(Before-and-after change records)

━━━━━━━━━━━━━━━━

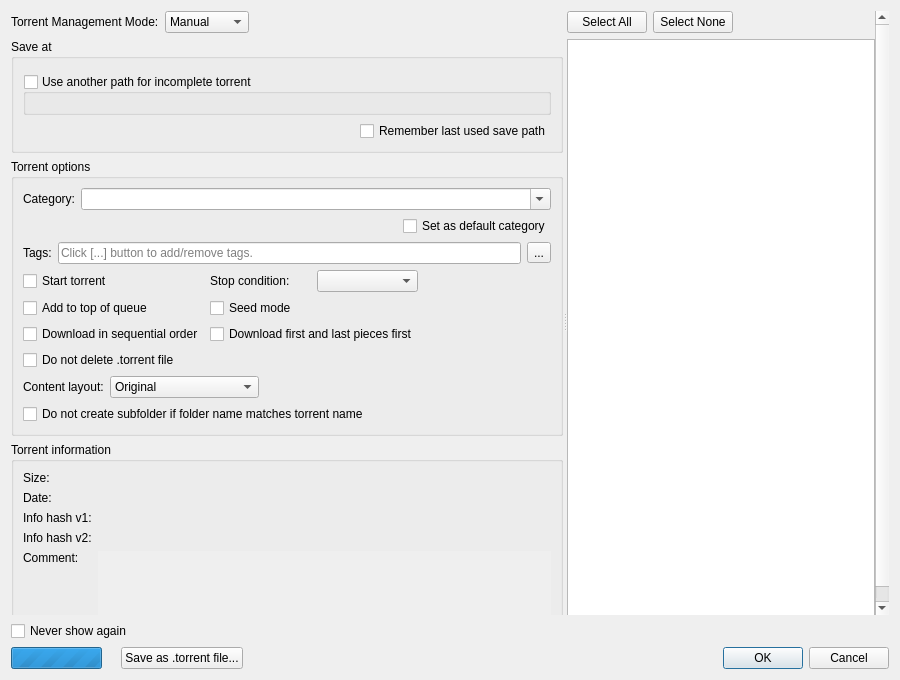
Qt form src/gui/addnewtorrentdialog.ui (HASJ/qBittorrent) before a commit.
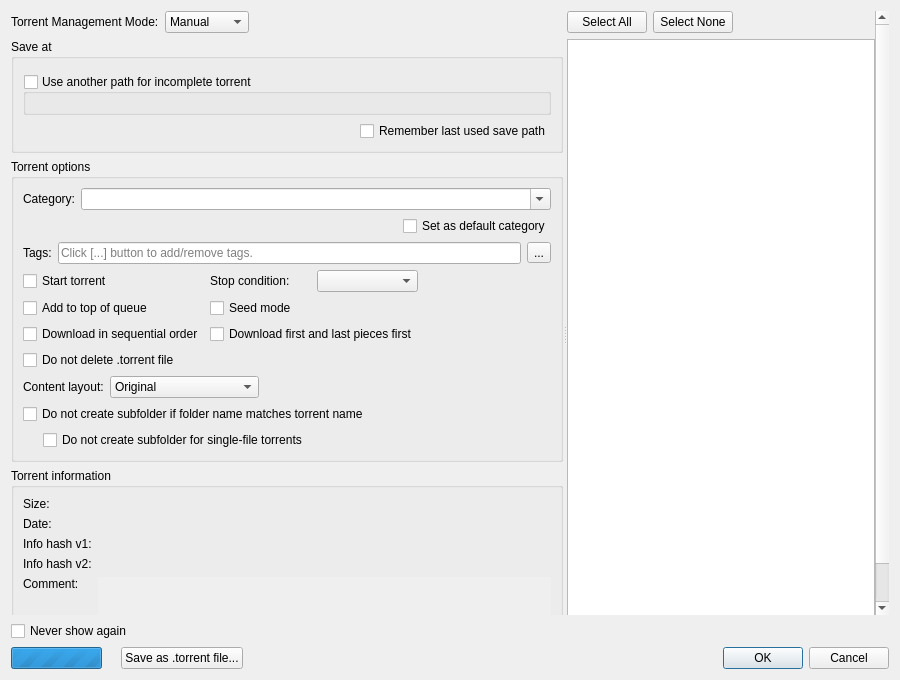
The same form after that commit. Custom widgets are drawn as their Qt base class.

Commit message:
Extend subfolder avoidance to single-file torrents
Add a sub-option to "Do not create subfolder if folder name matches
torrent name" to support single-file torrents and torrents structured as
a single file inside a folder.

When enabled:
- Automatically select NoSubfolder layout and strip root folder.
- Use the file's name including extension as the display name.
- Renaming the torrent in the Transfer List immediately renames the
  file on disk without moving storage to the default save path.
- Renaming the file in the Content tab synchronizes the torrent name.

The edit to the form file:
```diff
--- a/src/gui/addnewtorrentdialog.ui
+++ b/src/gui/addnewtorrentdialog.ui
@@ -376,6 +376,23 @@
                 </property>
                </widget>
               </item>
+              <item>
+               <layout class="QHBoxLayout" name="avoidSubfolderForSingleFilesLayout">
+                <property name="leftMargin">
+                 <number>20</number>
+                </property>
+                <item>
+                 <widget class="QCheckBox" name="avoidSubfolderForSingleFilesCheckBox">
+                  <property name="toolTip">
+                   <string>For torrents containing only a single file (even if enclosed in a folder), do not create a subfolder and use the file name as the torrent name.</string>
+                  </property>
+                  <property name="text">
+                   <string>Do not create subfolder for single-file torrents</string>
+                  </property>
+                 </widget>
+                </item>
+               </layout>
+              </item>
              </layout>
             </widget>
            </item>
```
The commit also changes 11 other files.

━━━━━━━━━━━━━━━━

Task to complete. Write out the records in full and exactly, omitting the pictures they hold.

Answer to this exercise.
Qt form src/gui/addnewtorrentdialog.ui (HASJ/qBittorrent) before a commit.
The same form after that commit. Custom widgets are drawn as their Qt base class.

Commit message:
Extend subfolder avoidance to single-file torrents
Add a sub-option to "Do not create subfolder if folder name matches
torrent name" to support single-file torrents and torrents structured as
a single file inside a folder.

When enabled:
- Automatically select NoSubfolder layout and strip root folder.
- Use the file's name including extension as the display name.
- Renaming the torrent in the Transfer List immediately renames the
  file on disk without moving storage to the default save path.
- Renaming the file in the Content tab synchronizes the torrent name.

The edit to the form file:
```diff
--- a/src/gui/addnewtorrentdialog.ui
+++ b/src/gui/addnewtorrentdialog.ui
@@ -376,6 +376,23 @@
                 </property>
                </widget>
               </item>
+              <item>
+               <layout class="QHBoxLayout" name="avoidSubfolderForSingleFilesLayout">
+                <property name="leftMargin">
+                 <number>20</number>
+                </property>
+                <item>
+                 <widget class="QCheckBox" name="avoidSubfolderForSingleFilesCheckBox">
+                  <property name="toolTip">
+                   <string>For torrents containing only a single file (even if enclosed in a folder), do not create a subfolder and use the file name as the torrent name.</string>
+                  </property>
+                  <property name="text">
+                   <string>Do not create subfolder for single-file torrents</string>
+                  </property>
+                 </widget>
+                </item>
+               </layout>
+              </item>
              </layout>
             </widget>
            </item>
```
The commit also changes 11 other files.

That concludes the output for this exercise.